Extracted data →
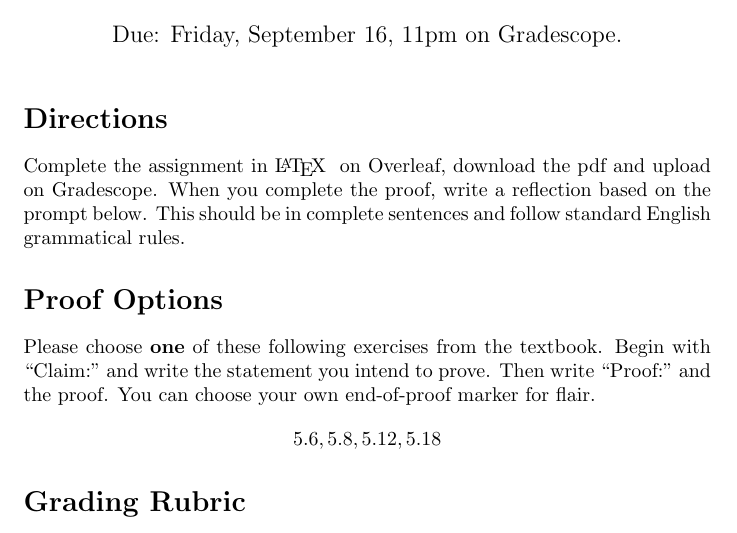
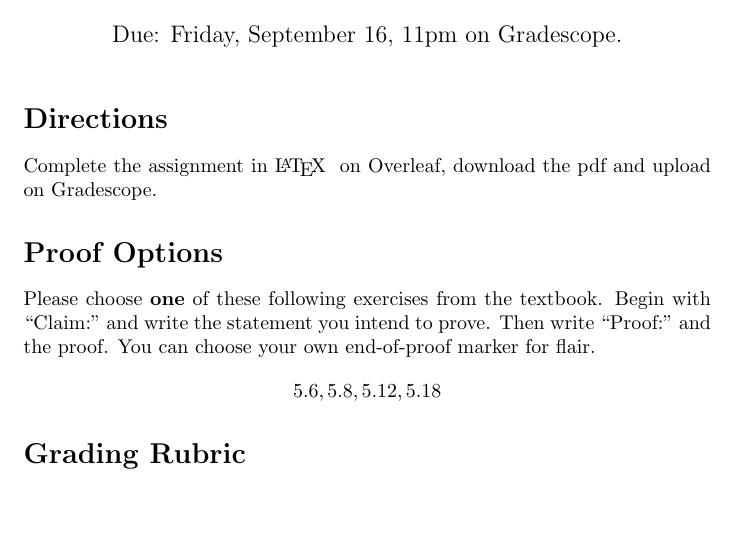
Before and after one commit to fns208/MATH-UA-120-231-Discrete-Mathematics-Coordination-Fall-2022, a LaTeX document (PolishedProofs/PP1.tex): part of the page, cut so that both start at the same text, the shorter picture padded with empty space. Compiled offline with pdfLaTeX.

Commit message:
PP1 remove reflection instructions

```diff
--- a/PolishedProofs/PP1.tex
+++ b/PolishedProofs/PP1.tex
@@ -7,6 +7,7 @@
 \usepackage{tikz, verbatim, xcolor, skull, sgame, enumitem}\renewcommand\gamestretch{2}
 \usetikzlibrary{calc,matrix}
 \usepackage{ifthen,environ,etoolbox, multicol}
+\usepackage{ upgreek }
 
 \pgfplotsset{compat=1.18}
 
@@ -20,7 +21,7 @@
 
 \section*{Directions}
 
-Complete the assignment in \LaTeX ~ on Overleaf, download the pdf and upload on Gradescope. When you complete the proof, write a reflection based on the prompt below. This should be in complete sentences and follow standard English grammatical rules.
+Complete the assignment in \LaTeX ~ on Overleaf, download the pdf and upload on Gradescope.
 
 
 \section*{Proof Options}
```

Activity → Could the entries above be copied out exactly, with no pictures included?

Result of the exercise →
Before and after one commit to fns208/MATH-UA-120-231-Discrete-Mathematics-Coordination-Fall-2022, a LaTeX document (PolishedProofs/PP1.tex): part of the page, cut so that both start at the same text, the shorter picture padded with empty space. Compiled offline with pdfLaTeX.

Commit message:
PP1 remove reflection instructions

```diff
--- a/PolishedProofs/PP1.tex
+++ b/PolishedProofs/PP1.tex
@@ -7,6 +7,7 @@
 \usepackage{tikz, verbatim, xcolor, skull, sgame, enumitem}\renewcommand\gamestretch{2}
 \usetikzlibrary{calc,matrix}
 \usepackage{ifthen,environ,etoolbox, multicol}
+\usepackage{ upgreek }
 
 \pgfplotsset{compat=1.18}
 
@@ -20,7 +21,7 @@
 
 \section*{Directions}
 
-Complete the assignment in \LaTeX ~ on Overleaf, download the pdf and upload on Gradescope. When you complete the proof, write a reflection based on the prompt below. This should be in complete sentences and follow standard English grammatical rules.
+Complete the assignment in \LaTeX ~ on Overleaf, download the pdf and upload on Gradescope.
 
 
 \section*{Proof Options}
```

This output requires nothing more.